-- Exercise brief --
A verbatim printing of the entries that follow is needed; pictures must not appear in it.

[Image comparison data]
____________________

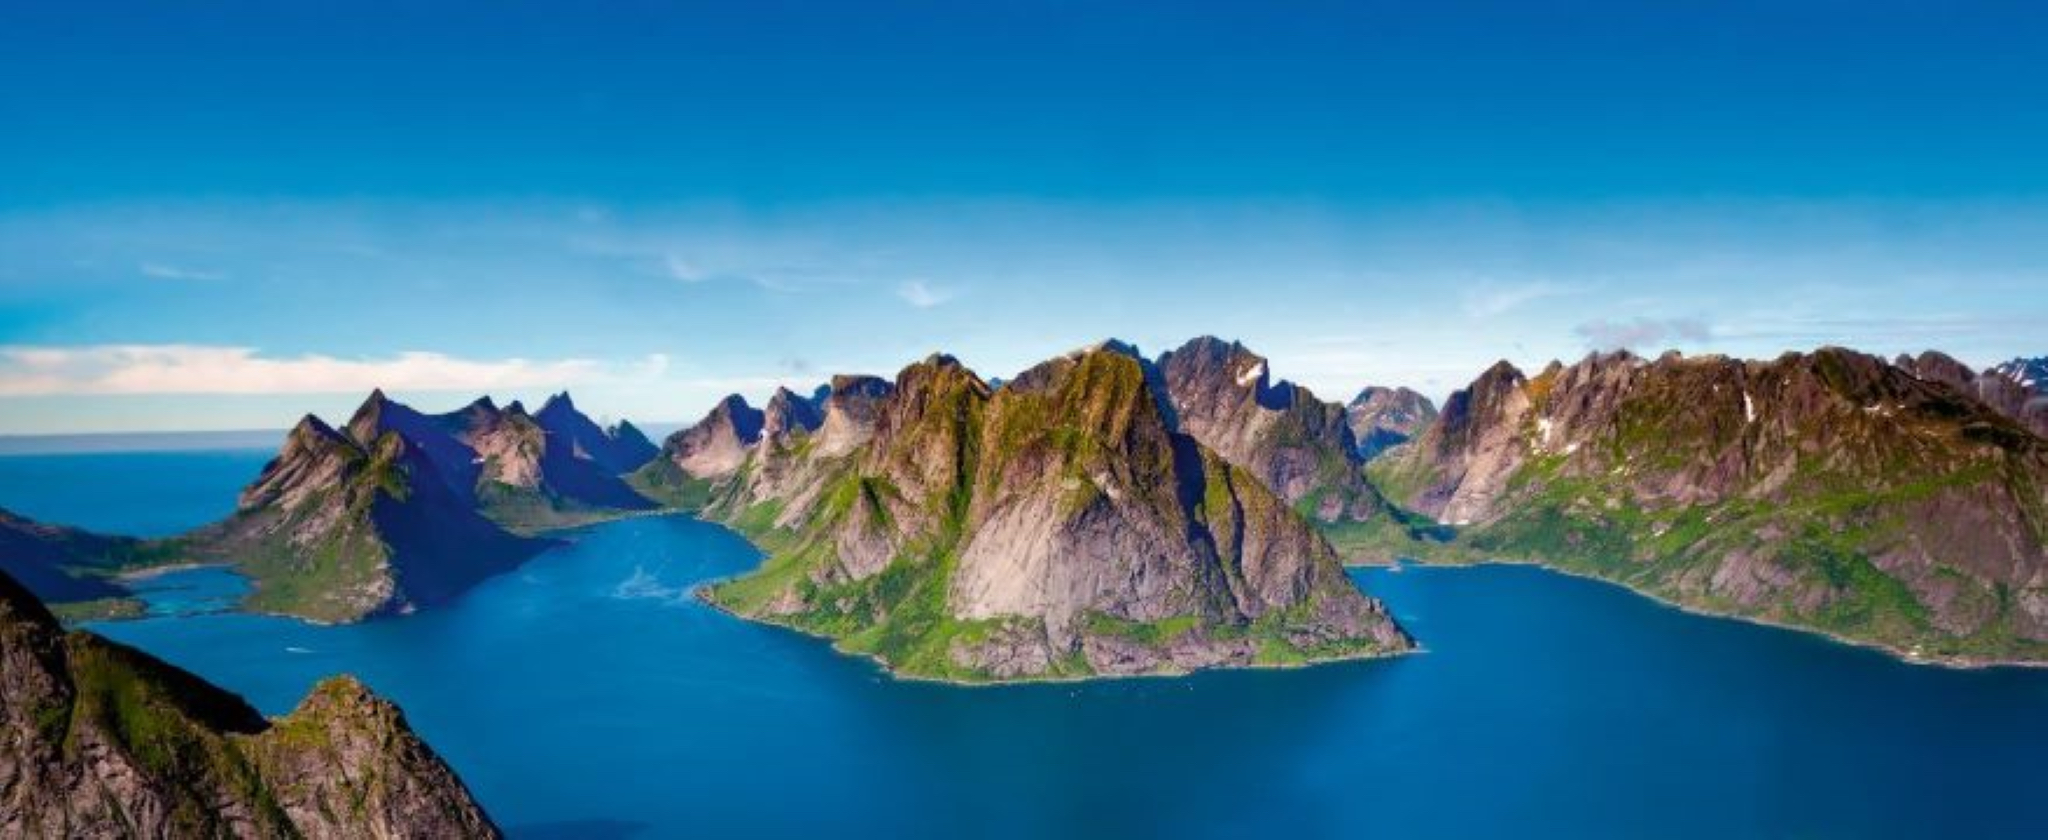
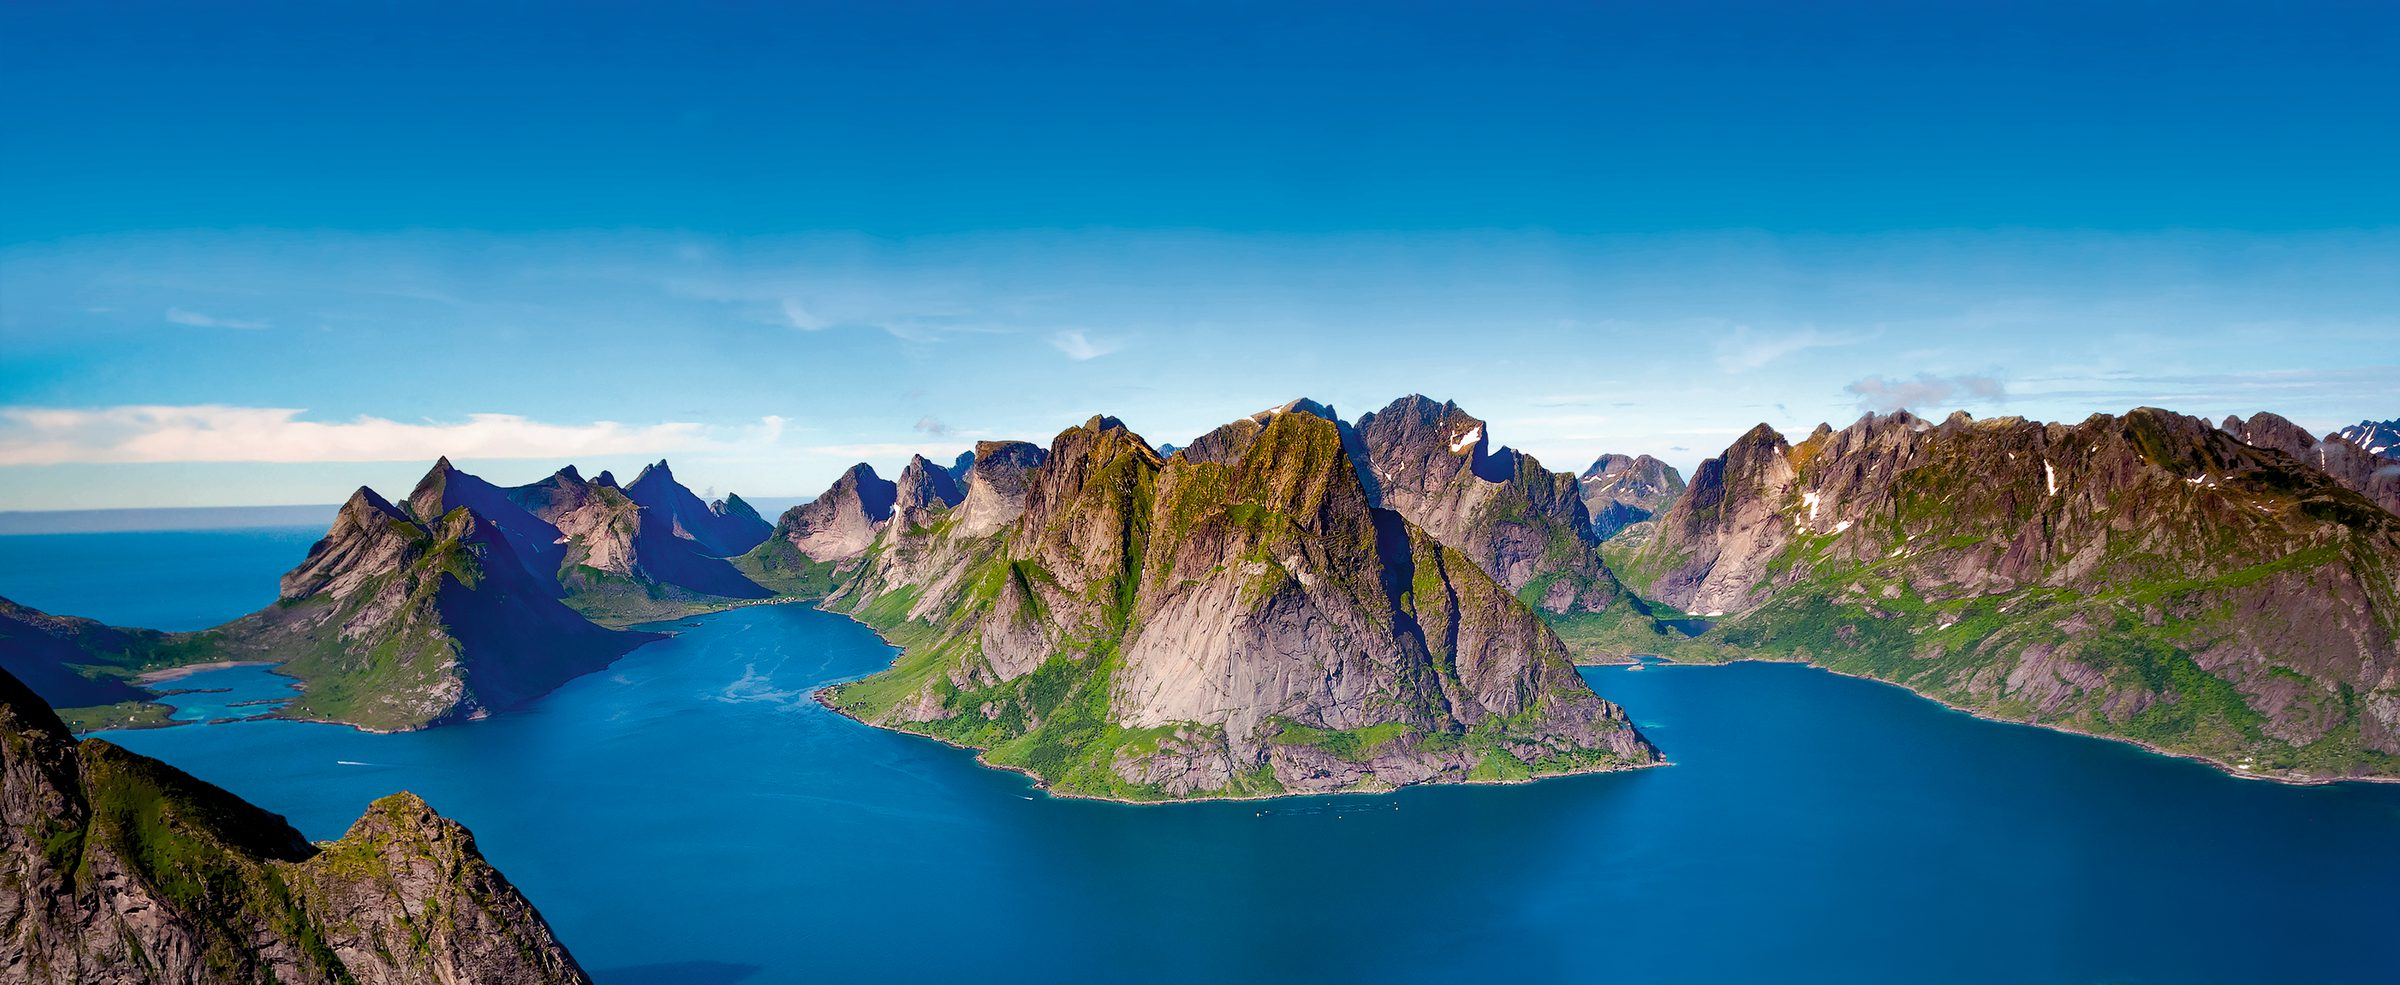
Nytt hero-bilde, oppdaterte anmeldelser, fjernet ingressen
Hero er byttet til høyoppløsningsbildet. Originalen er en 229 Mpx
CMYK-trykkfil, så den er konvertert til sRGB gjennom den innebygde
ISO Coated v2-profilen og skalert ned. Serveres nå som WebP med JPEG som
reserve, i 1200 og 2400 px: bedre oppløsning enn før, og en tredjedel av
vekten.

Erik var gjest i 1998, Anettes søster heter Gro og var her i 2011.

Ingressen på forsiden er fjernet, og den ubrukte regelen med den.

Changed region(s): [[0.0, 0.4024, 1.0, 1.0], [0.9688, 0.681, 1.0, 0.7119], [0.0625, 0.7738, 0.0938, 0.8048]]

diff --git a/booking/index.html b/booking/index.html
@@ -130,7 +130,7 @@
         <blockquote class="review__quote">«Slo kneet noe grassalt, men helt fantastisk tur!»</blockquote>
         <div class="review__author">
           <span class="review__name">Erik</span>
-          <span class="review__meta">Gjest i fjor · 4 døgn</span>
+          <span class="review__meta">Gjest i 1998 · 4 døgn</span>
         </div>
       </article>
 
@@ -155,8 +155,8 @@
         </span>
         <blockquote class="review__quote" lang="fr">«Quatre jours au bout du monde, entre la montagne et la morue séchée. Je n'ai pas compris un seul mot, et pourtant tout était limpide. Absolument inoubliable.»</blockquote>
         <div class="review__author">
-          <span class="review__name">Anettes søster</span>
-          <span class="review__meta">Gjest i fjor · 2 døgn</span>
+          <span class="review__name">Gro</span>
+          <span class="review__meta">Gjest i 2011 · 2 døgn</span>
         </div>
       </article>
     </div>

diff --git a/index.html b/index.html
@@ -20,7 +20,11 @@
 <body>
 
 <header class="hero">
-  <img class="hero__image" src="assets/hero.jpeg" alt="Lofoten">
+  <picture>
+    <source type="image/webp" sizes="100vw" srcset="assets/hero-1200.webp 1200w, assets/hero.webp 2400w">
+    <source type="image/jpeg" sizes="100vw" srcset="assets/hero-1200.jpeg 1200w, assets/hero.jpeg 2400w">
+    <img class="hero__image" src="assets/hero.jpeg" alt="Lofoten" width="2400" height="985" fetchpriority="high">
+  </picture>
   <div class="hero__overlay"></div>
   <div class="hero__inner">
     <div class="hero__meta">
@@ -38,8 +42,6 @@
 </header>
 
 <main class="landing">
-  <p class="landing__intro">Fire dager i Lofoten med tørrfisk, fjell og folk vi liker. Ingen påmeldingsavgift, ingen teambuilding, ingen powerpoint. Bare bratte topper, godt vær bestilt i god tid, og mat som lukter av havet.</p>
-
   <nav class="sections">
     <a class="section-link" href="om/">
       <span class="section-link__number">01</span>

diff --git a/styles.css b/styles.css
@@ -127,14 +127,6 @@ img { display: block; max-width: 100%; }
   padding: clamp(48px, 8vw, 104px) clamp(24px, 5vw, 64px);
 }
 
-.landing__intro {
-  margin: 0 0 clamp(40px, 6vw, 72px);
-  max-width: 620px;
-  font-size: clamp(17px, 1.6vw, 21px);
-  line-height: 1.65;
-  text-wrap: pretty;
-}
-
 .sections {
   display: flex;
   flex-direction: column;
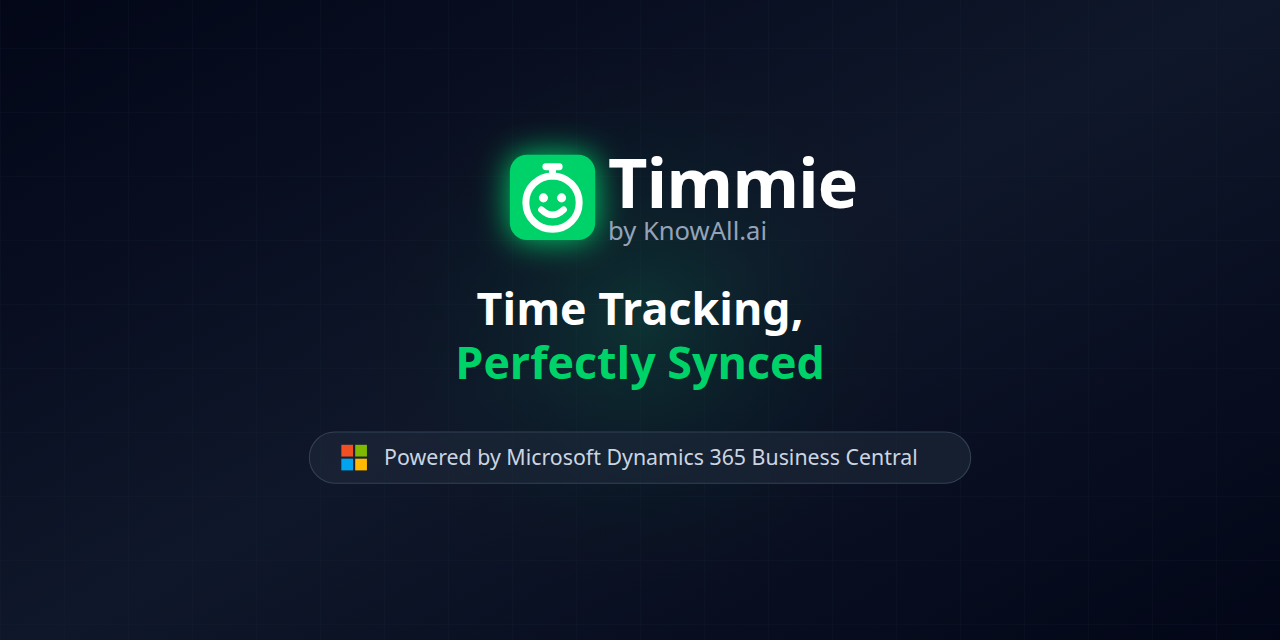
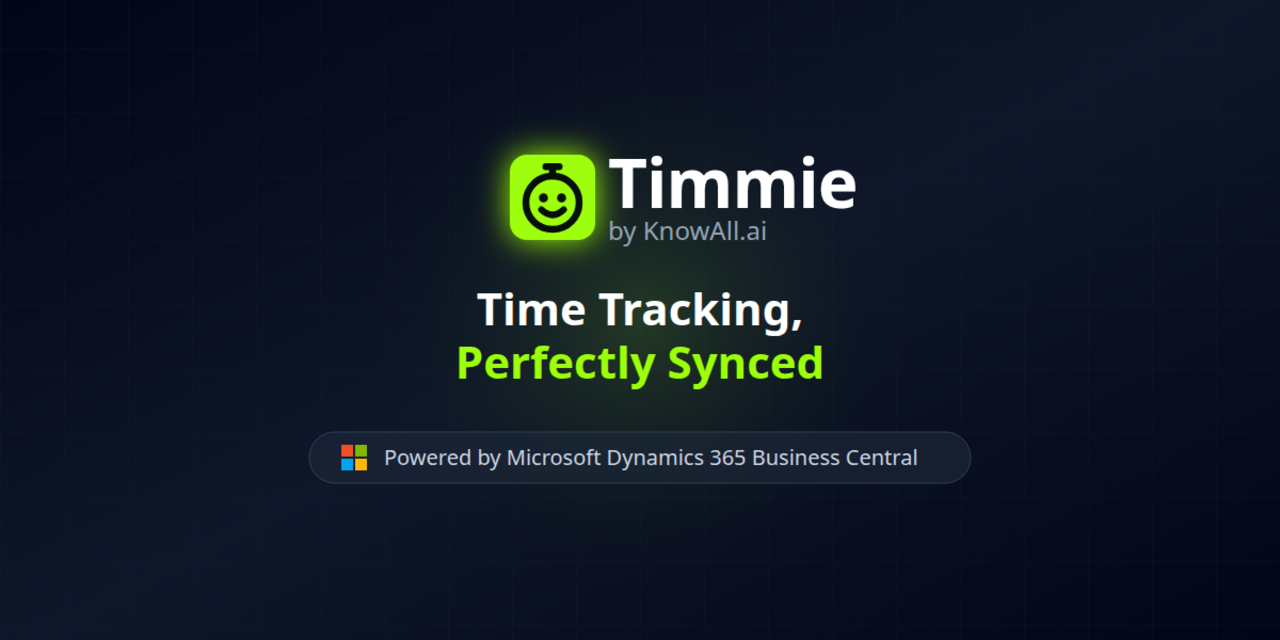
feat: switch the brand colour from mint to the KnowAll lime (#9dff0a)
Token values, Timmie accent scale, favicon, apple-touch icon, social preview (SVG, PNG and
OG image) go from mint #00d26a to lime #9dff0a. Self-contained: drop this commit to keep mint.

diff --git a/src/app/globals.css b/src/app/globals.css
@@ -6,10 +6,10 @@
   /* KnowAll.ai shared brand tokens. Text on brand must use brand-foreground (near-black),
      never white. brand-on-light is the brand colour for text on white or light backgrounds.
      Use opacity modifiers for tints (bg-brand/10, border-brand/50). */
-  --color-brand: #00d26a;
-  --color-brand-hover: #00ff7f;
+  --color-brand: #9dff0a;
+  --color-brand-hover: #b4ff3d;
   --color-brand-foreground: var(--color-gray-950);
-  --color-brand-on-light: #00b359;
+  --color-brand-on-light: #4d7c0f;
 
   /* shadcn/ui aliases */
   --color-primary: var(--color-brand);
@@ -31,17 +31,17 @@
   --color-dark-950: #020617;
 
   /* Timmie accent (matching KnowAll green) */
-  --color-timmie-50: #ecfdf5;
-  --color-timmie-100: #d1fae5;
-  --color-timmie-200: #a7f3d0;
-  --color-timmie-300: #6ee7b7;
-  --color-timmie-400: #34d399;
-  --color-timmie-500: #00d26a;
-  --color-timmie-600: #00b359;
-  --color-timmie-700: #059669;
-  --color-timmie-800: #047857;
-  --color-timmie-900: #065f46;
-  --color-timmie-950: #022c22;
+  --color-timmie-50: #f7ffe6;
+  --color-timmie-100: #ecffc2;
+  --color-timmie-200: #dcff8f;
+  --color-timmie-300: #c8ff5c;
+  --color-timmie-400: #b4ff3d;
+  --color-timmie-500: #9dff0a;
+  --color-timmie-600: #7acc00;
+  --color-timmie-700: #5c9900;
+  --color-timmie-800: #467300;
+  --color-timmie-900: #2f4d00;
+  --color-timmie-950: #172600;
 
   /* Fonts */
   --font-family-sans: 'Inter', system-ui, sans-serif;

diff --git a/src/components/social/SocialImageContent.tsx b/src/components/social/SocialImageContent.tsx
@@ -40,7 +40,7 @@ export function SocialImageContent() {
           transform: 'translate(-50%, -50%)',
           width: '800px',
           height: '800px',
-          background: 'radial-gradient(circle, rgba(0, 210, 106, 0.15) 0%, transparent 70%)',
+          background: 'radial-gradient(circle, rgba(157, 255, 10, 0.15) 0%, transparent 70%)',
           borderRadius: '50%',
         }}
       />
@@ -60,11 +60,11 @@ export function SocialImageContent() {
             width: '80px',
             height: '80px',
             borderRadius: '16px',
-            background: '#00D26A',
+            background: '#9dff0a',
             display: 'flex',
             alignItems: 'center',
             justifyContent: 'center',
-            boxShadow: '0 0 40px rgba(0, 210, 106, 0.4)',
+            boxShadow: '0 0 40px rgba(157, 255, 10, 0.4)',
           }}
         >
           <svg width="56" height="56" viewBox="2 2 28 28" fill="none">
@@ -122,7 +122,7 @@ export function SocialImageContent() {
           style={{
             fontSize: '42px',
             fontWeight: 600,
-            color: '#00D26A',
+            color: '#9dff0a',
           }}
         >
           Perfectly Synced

____________________

-- Reply to the exercise --
Nytt hero-bilde, oppdaterte anmeldelser, fjernet ingressen
Hero er byttet til høyoppløsningsbildet. Originalen er en 229 Mpx
CMYK-trykkfil, så den er konvertert til sRGB gjennom den innebygde
ISO Coated v2-profilen og skalert ned. Serveres nå som WebP med JPEG som
reserve, i 1200 og 2400 px: bedre oppløsning enn før, og en tredjedel av
vekten.

Erik var gjest i 1998, Anettes søster heter Gro og var her i 2011.

Ingressen på forsiden er fjernet, og den ubrukte regelen med den.

Changed region(s): [[0.0, 0.4024, 1.0, 1.0], [0.9688, 0.681, 1.0, 0.7119], [0.0625, 0.7738, 0.0938, 0.8048]]

diff --git a/booking/index.html b/booking/index.html
@@ -130,7 +130,7 @@
         <blockquote class="review__quote">«Slo kneet noe grassalt, men helt fantastisk tur!»</blockquote>
         <div class="review__author">
           <span class="review__name">Erik</span>
-          <span class="review__meta">Gjest i fjor · 4 døgn</span>
+          <span class="review__meta">Gjest i 1998 · 4 døgn</span>
         </div>
       </article>
 
@@ -155,8 +155,8 @@
         </span>
         <blockquote class="review__quote" lang="fr">«Quatre jours au bout du monde, entre la montagne et la morue séchée. Je n'ai pas compris un seul mot, et pourtant tout était limpide. Absolument inoubliable.»</blockquote>
         <div class="review__author">
-          <span class="review__name">Anettes søster</span>
-          <span class="review__meta">Gjest i fjor · 2 døgn</span>
+          <span class="review__name">Gro</span>
+          <span class="review__meta">Gjest i 2011 · 2 døgn</span>
         </div>
       </article>
     </div>

diff --git a/index.html b/index.html
@@ -20,7 +20,11 @@
 <body>
 
 <header class="hero">
-  <img class="hero__image" src="assets/hero.jpeg" alt="Lofoten">
+  <picture>
+    <source type="image/webp" sizes="100vw" srcset="assets/hero-1200.webp 1200w, assets/hero.webp 2400w">
+    <source type="image/jpeg" sizes="100vw" srcset="assets/hero-1200.jpeg 1200w, assets/hero.jpeg 2400w">
+    <img class="hero__image" src="assets/hero.jpeg" alt="Lofoten" width="2400" height="985" fetchpriority="high">
+  </picture>
   <div class="hero__overlay"></div>
   <div class="hero__inner">
     <div class="hero__meta">
@@ -38,8 +42,6 @@
 </header>
 
 <main class="landing">
-  <p class="landing__intro">Fire dager i Lofoten med tørrfisk, fjell og folk vi liker. Ingen påmeldingsavgift, ingen teambuilding, ingen powerpoint. Bare bratte topper, godt vær bestilt i god tid, og mat som lukter av havet.</p>
-
   <nav class="sections">
     <a class="section-link" href="om/">
       <span class="section-link__number">01</span>

diff --git a/styles.css b/styles.css
@@ -127,14 +127,6 @@ img { display: block; max-width: 100%; }
   padding: clamp(48px, 8vw, 104px) clamp(24px, 5vw, 64px);
 }
 
-.landing__intro {
-  margin: 0 0 clamp(40px, 6vw, 72px);
-  max-width: 620px;
-  font-size: clamp(17px, 1.6vw, 21px);
-  line-height: 1.65;
-  text-wrap: pretty;
-}
-
 .sections {
   display: flex;
   flex-direction: column;
feat: switch the brand colour from mint to the KnowAll lime (#9dff0a)
Token values, Timmie accent scale, favicon, apple-touch icon, social preview (SVG, PNG and
OG image) go from mint #00d26a to lime #9dff0a. Self-contained: drop this commit to keep mint.

diff --git a/src/app/globals.css b/src/app/globals.css
@@ -6,10 +6,10 @@
   /* KnowAll.ai shared brand tokens. Text on brand must use brand-foreground (near-black),
      never white. brand-on-light is the brand colour for text on white or light backgrounds.
      Use opacity modifiers for tints (bg-brand/10, border-brand/50). */
-  --color-brand: #00d26a;
-  --color-brand-hover: #00ff7f;
+  --color-brand: #9dff0a;
+  --color-brand-hover: #b4ff3d;
   --color-brand-foreground: var(--color-gray-950);
-  --color-brand-on-light: #00b359;
+  --color-brand-on-light: #4d7c0f;
 
   /* shadcn/ui aliases */
   --color-primary: var(--color-brand);
@@ -31,17 +31,17 @@
   --color-dark-950: #020617;
 
   /* Timmie accent (matching KnowAll green) */
-  --color-timmie-50: #ecfdf5;
-  --color-timmie-100: #d1fae5;
-  --color-timmie-200: #a7f3d0;
-  --color-timmie-300: #6ee7b7;
-  --color-timmie-400: #34d399;
-  --color-timmie-500: #00d26a;
-  --color-timmie-600: #00b359;
-  --color-timmie-700: #059669;
-  --color-timmie-800: #047857;
-  --color-timmie-900: #065f46;
-  --color-timmie-950: #022c22;
+  --color-timmie-50: #f7ffe6;
+  --color-timmie-100: #ecffc2;
+  --color-timmie-200: #dcff8f;
+  --color-timmie-300: #c8ff5c;
+  --color-timmie-400: #b4ff3d;
+  --color-timmie-500: #9dff0a;
+  --color-timmie-600: #7acc00;
+  --color-timmie-700: #5c9900;
+  --color-timmie-800: #467300;
+  --color-timmie-900: #2f4d00;
+  --color-timmie-950: #172600;
 
   /* Fonts */
   --font-family-sans: 'Inter', system-ui, sans-serif;

diff --git a/src/components/social/SocialImageContent.tsx b/src/components/social/SocialImageContent.tsx
@@ -40,7 +40,7 @@ export function SocialImageContent() {
           transform: 'translate(-50%, -50%)',
           width: '800px',
           height: '800px',
-          background: 'radial-gradient(circle, rgba(0, 210, 106, 0.15) 0%, transparent 70%)',
+          background: 'radial-gradient(circle, rgba(157, 255, 10, 0.15) 0%, transparent 70%)',
           borderRadius: '50%',
         }}
       />
@@ -60,11 +60,11 @@ export function SocialImageContent() {
             width: '80px',
             height: '80px',
             borderRadius: '16px',
-            background: '#00D26A',
+            background: '#9dff0a',
             display: 'flex',
             alignItems: 'center',
             justifyContent: 'center',
-            boxShadow: '0 0 40px rgba(0, 210, 106, 0.4)',
+            boxShadow: '0 0 40px rgba(157, 255, 10, 0.4)',
           }}
         >
           <svg width="56" height="56" viewBox="2 2 28 28" fill="none">
@@ -122,7 +122,7 @@ export function SocialImageContent() {
           style={{
             fontSize: '42px',
             fontWeight: 600,
-            color: '#00D26A',
+            color: '#9dff0a',
           }}
         >
           Perfectly Synced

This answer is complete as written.